▸ YOUR ASSIGNMENT: Lines from the entries below that hold "margin" form the answer; copy all of them.

▸ DATA TO USE:
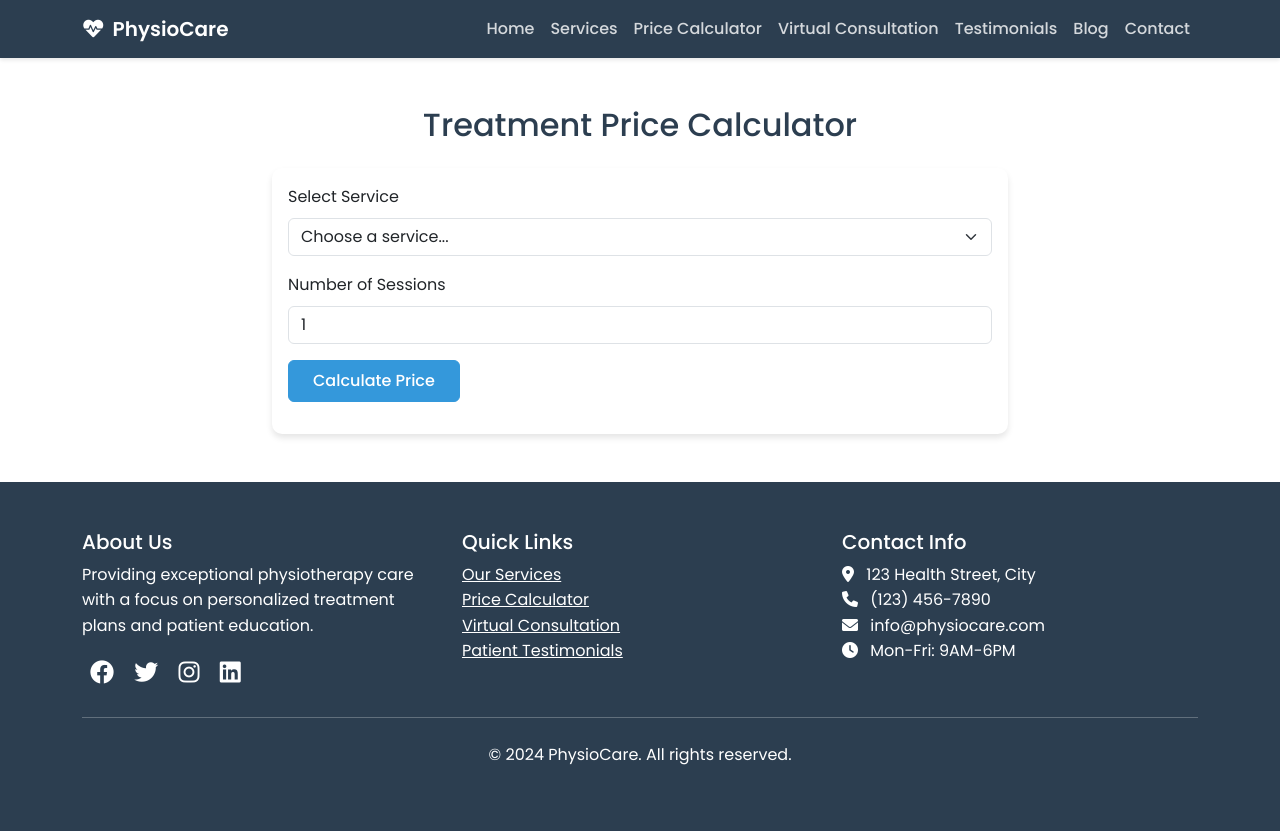
After one commit to amnamine/Kine-Website, a Django app: page /price-calculator/ in a window 1280 px wide. The commit adds this page. Run offline with Django 5.2, Linux system fonts and the light colour scheme; data comes from the database, SQL or seed files in the repository; both versions use the stored data as it was after the commit.

Commit message:
third commit

```diff
--- a/clinic/templates/clinic/base.html
+++ b/clinic/templates/clinic/base.html
@@ -4,122 +4,213 @@
     <meta charset="UTF-8">
     <meta name="viewport" content="width=device-width, initial-scale=1.0">
     <title>{% block title %}Physiotherapy Clinic{% endblock %}</title>
+    <link href="https://cdn.jsdelivr.net/npm/bootstrap@5.3.0/dist/css/bootstrap.min.css" rel="stylesheet">
+    <link rel="stylesheet" href="https://cdnjs.cloudflare.com/ajax/libs/font-awesome/6.0.0/css/all.min.css">
+    <link href="https://fonts.googleapis.com/css2?family=Poppins:wght@300;400;500;600;700&display=swap" rel="stylesheet">
     <style>
-        * {
-            margin: 0;
-            padding: 0;
-            box-sizing: border-box;
+        :root {
+            --primary-color: #2c3e50;
+            --secondary-color: #3498db;
+            --accent-color: #e74c3c;
+            --light-color: #ecf0f1;
+            --dark-color: #2c3e50;
         }
+
         body {
-            font-family: Arial, sans-serif;
+            font-family: 'Poppins', sans-serif;
+            color: var(--dark-color);
             line-height: 1.6;
-            color: #333;
         }
-        .container {
-            max-width: 1200px;
-            margin: 0 auto;
-            padding: 0 20px;
+
+        .navbar {
+            background-color: var(--primary-color);
+            box-shadow: 0 2px 4px rgba(0,0,0,0.1);
         }
-        header {
-            background-color: #2c3e50;
+
+        .navbar-brand {
+            font-weight: 600;
+            color: white !important;
+        }
+
+        .nav-link {
+            color: rgba(255,255,255,0.8) !important;
+            font-weight: 500;
+            transition: color 0.3s;
+        }
+
+        .nav-link:hover {
+            color: white !important;
+        }
+
+        .btn-primary {
+            background-color: var(--secondary-color);
+            border-color: var(--secondary-color);
+            padding: 0.5rem 1.5rem;
+            font-weight: 500;
+            transition: all 0.3s;
+        }
+
+        .btn-primary:hover {
+            background-color: #2980b9;
+            border-color: #2980b9;
+            transform: translateY(-2px);
+        }
+
+        .card {
+            border: none;
+            border-radius: 10px;
+            box-shadow: 0 4px 6px rgba(0,0,0,0.1);
+            transition: transform 0.3s;
+        }
+
+        .card:hover {
+            transform: translateY(-5px);
+        }
+
+        .card-header {
+            background-color: var(--primary-color);
             color: white;
-            padding: 1rem 0;
+            border-radius: 10px 10px 0 0 !important;
         }
-        nav {
-            display: flex;
-            justify-content: space-between;
-            align-items: center;
+
+        .footer {
+            background-color: var(--primary-color);
+            color: white;
+            padding: 3rem 0;
+            margin-top: 3rem;
         }
-        .nav-links {
-            display: flex;
-            list-style: none;
+
+        .section-title {
+            position: relative;
+            margin-bottom: 2rem;
+            padding-bottom: 1rem;
         }
-        .nav-links li {
-            margin-left: 20px;
+
+        .section-title::after {
+            content: '';
+            position: absolute;
+            bottom: 0;
+            left: 50%;
+            transform: translateX(-50%);
+            width: 50px;
+            height: 3px;
+            background-color: var(--secondary-color);
         }
-        .nav-links a {
+
+        .hero-section {
+            background: linear-gradient(135deg, var(--primary-color), var(--secondary-color));
             color: white;
-            text-decoration: none;
+            padding: 5rem 0;
+            margin-bottom: 3rem;
         }
-        .nav-links a:hover {
-            color: #3498db;
+
+        .feature-icon {
+            font-size: 2.5rem;
+            color: var(--secondary-color);
+            margin-bottom: 1rem;
         }
-        main {
-            padding: 2rem 0;
+
+        .testimonial-card {
+            border-left: 4px solid var(--secondary-color);
         }
-        footer {
-            background-color: #2c3e50;
+
+        .social-icons a {
             color: white;
-            text-align: center;
-            padding: 1rem 0;
-            margin-top: 2rem;
+            font-size: 1.5rem;
+            margin: 0 0.5rem;
+            transition: color 0.3s;
         }
-        .form-control {
-            width: 100%;
-            padding: 8px;
-            margin-bottom: 15px;
-            border: 1px solid #ddd;
-            border-radius: 4px;
-        }
-        .btn {
-            background-color: #3498db;
-            color: white;
-            padding: 10px 20px;
-            border: none;
-            border-radius: 4px;
-            cursor: pointer;
-        }
-        .btn:hover {
-            background-color: #2980b9;
-        }
-        .alert {
-            padding: 15px;
-            margin-bottom: 20px;
-            border: 1px solid transparent;
-            border-radius: 4px;
-        }
-        .alert-success {
-            color: #155724;
-            background-color: #d4edda;
-            border-color: #c3e6cb;
+
+        .social-icons a:hover {
+            color: var(--secondary-color);
         }
     </style>
+    {% block extra_css %}{% endblock %}
 </head>
 <body>
-    <header>
+    <nav class="navbar navbar-expand-lg navbar-dark">
         <div class="container">
-            <nav>
-                <h1>PhysioCare</h1>
-                <ul class="nav-links">
-                    <li><a href="{% url 'home' %}">Home</a></li>
-                    <li><a href="{% url 'services' %}">Services</a></li>
-                    <li><a href="{% url 'testimonials' %}">Testimonials</a></li>
-                    <li><a href="{% url 'blog' %}">Blog</a></li>
-                    <li><a href="{% url 'faqs' %}">FAQs</a></li>
-                    <li><a href="{% url 'contact' %}">Contact</a></li>
-                    <li><a href="{% url 'book_appointment' %}" class="btn">Book Appointment</a></li>
+            <a class="navbar-brand" href="{% url 'home' %}">
+                <i class="fas fa-heartbeat me-2"></i>PhysioCare
+            </a>
+            <button class="navbar-toggler" type="button" data-bs-toggle="collapse" data-bs-target="#navbarNav">
+                <span class="navbar-toggler-icon"></span>
+            </button>
+            <div class="collapse navbar-collapse" id="navbarNav">
+                <ul class="navbar-nav ms-auto">
+                    <li class="nav-item">
+                        <a class="nav-link" href="{% url 'home' %}">Home</a>
+                    </li>
+                    <li class="nav-item">
+                        <a class="nav-link" href="{% url 'services' %}">Services</a>
+                    </li>
+                    <li class="nav-item">
+                        <a class="nav-link" href="{% url 'price_calculator' %}">Price Calculator</a>
+                    </li>
+                    <li class="nav-item">
+                        <a class="nav-link" href="{% url 'virtual_consultation' %}">Virtual Consultation</a>
+                    </li>
+                    <li class="nav-item">
+                        <a class="nav-link" href="{% url 'testimonials' %}">Testimonials</a>
+                    </li>
+                    <li class="nav-item">
+                        <a class="nav-link" href="{% url 'blog' %}">Blog</a>
+                    </li>
+                    <li class="nav-item">
+                        <a class="nav-link" href="{% url 'contact' %}">Contact</a>
+                    </li>
+                    {% if user.is_authenticated %}
+                    <li class="nav-item">
+                        <a class="nav-link" href="{% url 'patient_portal' %}">Patient Portal</a>
+                    </li>
+                    {% endif %}
                 </ul>
-            </nav>
+            </div>
         </div>
-    </header>
+    </nav>
 
-    <main class="container">
-        {% if messages %}
-            {% for message in messages %}
-                <div class="alert alert-{{ message.tags }}">
-                    {{ message }}
+    {% block content %}{% endblock %}
+
+    <footer class="footer">
+        <div class="container">
+            <div class="row">
+                <div class="col-md-4">
+                    <h5>About Us</h5>
+                    <p>Providing exceptional physiotherapy care with a focus on personalized treatment plans and patient education.</p>
+                    <div class="social-icons">
+                        <a href="#"><i class="fab fa-facebook"></i></a>
+                        <a href="#"><i class="fab fa-twitter"></i></a>
+                        <a href="#"><i class="fab fa-instagram"></i></a>
+                        <a href="#"><i class="fab fa-linkedin"></i></a>
+                    </div>
                 </div>
-            {% endfor %}
-        {% endif %}
-
-        {% block content %}
-        {% endblock %}
-    </main>
-
-    <footer>
-        <div class="container">
-            <p>&copy; 2024 PhysioCare. All rights reserved.</p>
+                <div class="col-md-4">
+                    <h5>Quick Links</h5>
+                    <ul class="list-unstyled">
+                        <li><a href="{% url 'services' %}" class="text-white">Our Services</a></li>
+                        <li><a href="{% url 'price_calculator' %}" class="text-white">Price Calculator</a></li>
+                        <li><a href="{% url 'virtual_consultation' %}" class="text-white">Virtual Consultation</a></li>
+                        <li><a href="{% url 'testimonials' %}" class="text-white">Patient Testimonials</a></li>
+                    </ul>
+                </div>
+                <div class="col-md-4">
+                    <h5>Contact Info</h5>
+                    <ul class="list-unstyled">
+                        <li><i class="fas fa-map-marker-alt me-2"></i> 123 Health Street, City</li>
+                        <li><i class="fas fa-phone me-2"></i> (123) 456-7890</li>
+                        <li><i class="fas fa-envelope me-2"></i> info@physiocare.com</li>
+                        <li><i class="fas fa-clock me-2"></i> Mon-Fri: 9AM-6PM</li>
+                    </ul>
+                </div>
+            </div>
+            <hr class="mt-4 mb-4">
+            <div class="text-center">
+                <p>&copy; 2024 PhysioCare. All rights reserved.</p>
+            </div>
         </div>
     </footer>
+
+    <script src="https://cdn.jsdelivr.net/npm/bootstrap@5.3.0/dist/js/bootstrap.bundle.min.js"></script>
+    {% block extra_js %}{% endblock %}
 </body>
 </html>
--- /dev/null
+++ b/clinic/templates/clinic/price_calculator.html
@@ -0,0 +1,70 @@
+{% extends 'clinic/base.html' %}
+{% load static %}
+
+{% block content %}
+<div class="container mt-5">
+    <h2 class="text-center mb-4">Treatment Price Calculator</h2>
+    <div class="row justify-content-center">
+        <div class="col-md-8">
+            <div class="card">
+                <div class="card-body">
+                    <form id="priceCalculatorForm">
+                        {% csrf_token %}
+                        <div class="mb-3">
+                            <label for="service" class="form-label">Select Service</label>
+                            <select class="form-select" id="service" name="service" required>
+                                <option value="">Choose a service...</option>
+                                {% for service in services %}
+                                <option value="{{ service.id }}" data-price="{{ service.price }}">
+                                    {{ service.name }} - ${{ service.price }}
+                                </option>
+                                {% endfor %}
+                            </select>
+                        </div>
+                        <div class="mb-3">
+                            <label for="sessions" class="form-label">Number of Sessions</label>
+                            <input type="number" class="form-control" id="sessions" name="sessions" min="1" value="1" required>
+                        </div>
+                        <div class="mb-3">
+                            <button type="submit" class="btn btn-primary">Calculate Price</button>
+                        </div>
+                    </form>
+                    <div id="result" class="mt-4" style="display: none;">
+                        <h4>Price Estimate</h4>
+                        <p>Base Price: $<span id="basePrice">0</span></p>
+                        <p>Number of Sessions: <span id="sessionCount">0</span></p>
+                        <h5>Total Price: $<span id="totalPrice">0</span></h5>
+                    </div>
+                </div>
+            </div>
+        </div>
+    </div>
+</div>
+
+{% block extra_js %}
+<script>
+document.getElementById('priceCalculatorForm').addEventListener('submit', function(e) {
+    e.preventDefault();
+
+    const serviceId = document.getElementById('service').value;
+    const sessions = document.getElementById('sessions').value;
+
+    fetch('/price-calculator/', {
+        method: 'POST',
+        headers: {
+            'Content-Type': 'application/x-www-form-urlencoded',
+            'X-CSRFToken': document.querySelector('[name=csrfmiddlewaretoken]').value
+        },
+        body: `service=${serviceId}&sessions=${sessions}`
+    })
+    .then(response => response.json())
+    .then(data => {
+        document.getElementById('basePrice').textContent = data.base_price;
+        document.getElementById('sessionCount').textContent = data.sessions;
+        document.getElementById('totalPrice').textContent = data.total_price;
+        document.getElementById('result').style.display = 'block';
+    });
+});
+</script>
+{% endblock %}
+{% endblock %}
--- a/clinic/urls.py
+++ b/clinic/urls.py
@@ -11,4 +11,7 @@ urlpatterns = [
     path('faqs/', views.faqs, name='faqs'),
     path('blog/', views.blog, name='blog'),
     path('blog/<int:post_id>/', views.blog_post, name='blog_post'),
+    path('virtual-consultation/', views.virtual_consultation, name='virtual_consultation'),
+    path('price-calculator/', views.price_calculator, name='price_calculator'),
+    path('patient-portal/', views.patient_portal, name='patient_portal'),
 ]
--- a/clinic/views.py
+++ b/clinic/views.py
@@ -1,6 +1,8 @@
 from django.shortcuts import render, redirect, get_object_or_404
 from django.contrib import messages
-from .models import Service, Testimonial, FAQ, BlogPost
+from django.contrib.auth.decorators import login_required
+from django.http import JsonResponse
+from .models import Service, Testimonial, FAQ, BlogPost, VirtualConsultation, PatientPortal, TreatmentRecord
 from .forms import ContactForm, AppointmentForm, TestimonialForm
 
 def home(request):
@@ -78,3 +80,62 @@ def blog(request):
 def blog_post(request, post_id):
     post = get_object_or_404(BlogPost, id=post_id, is_published=True)
     return render(request, 'clinic/blog_post.html', {'post': post})
+
+@login_required
+def virtual_consultation(request):
+    if request.method == 'POST':
+        service_id = request.POST.get('service')
+        preferred_date = request.POST.get('preferred_date')
+        preferred_time = request.POST.get('preferred_time')
+        symptoms = request.POST.get('symptoms')
+        medical_history = request.POST.get('medical_history')
+
+        consultation = VirtualConsultation.objects.create(
+            patient=request.user,
+            service_id=service_id,
+            preferred_date=preferred_date,
+            preferred_time=preferred_time,
+            symptoms=symptoms,
+            medical_history=medical_history
+        )
+        messages.success(request, 'Your virtual consultation has been scheduled successfully!')
+        return redirect('patient_portal')
+
+    services = Service.objects.all()
+    return render(request, 'clinic/virtual_consultation.html', {'services': services})
+
+def price_calculator(request):
+    if request.method == 'POST':
+        service_id = request.POST.get('service')
+        sessions = int(request.POST.get('sessions', 1))
+
+        service = get_object_or_404(Service, id=service_id)
+        base_price = float(service.price)
+
+        # Apply any discounts or special pricing logic here
+        total_price = base_price * sessions
+
+        return JsonResponse({
+            'total_price': total_price,
+            'base_price': base_price,
+            'sessions': sessions
+        })
+
+    services = Service.objects.all()
+    return render(request, 'clinic/price_calculator.html', {'services': services})
+
+@login_required
+def patient_portal(request):
+    try:
+        portal = PatientPortal.objects.get(user=request.user)
+    except PatientPortal.DoesNotExist:
+        portal = PatientPortal.objects.create(user=request.user)
+
+    consultations = VirtualConsultation.objects.filter(patient=request.user)
+    treatments = TreatmentRecord.objects.filter(patient=request.user)
+
+    return render(request, 'clinic/patient_portal.html', {
+        'portal': portal,
+        'consultations': consultations,
+        'treatments': treatments
+    })
```
Also changed, not shown: clinic/admin.py (+22 -1 lines), clinic/models.py (+42 -0 lines), clinic/templates/clinic/patient_portal.html (added, +120 -0 lines), clinic/templates/clinic/virtual_consultation.html (added, +45 -0 lines), clinic/migrations/0004_service_price_calculator_patientportal_and_more.py (added), db.sqlite3.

▸ EXERCISE ANSWER:
-            margin: 0;
-            margin: 0 auto;
+            margin-top: 3rem;
+            margin-bottom: 2rem;
-            margin-left: 20px;
+            margin-bottom: 3rem;
+            margin-bottom: 1rem;
-            margin-top: 2rem;
+            margin: 0 0.5rem;
-            margin-bottom: 15px;
-            margin-bottom: 20px;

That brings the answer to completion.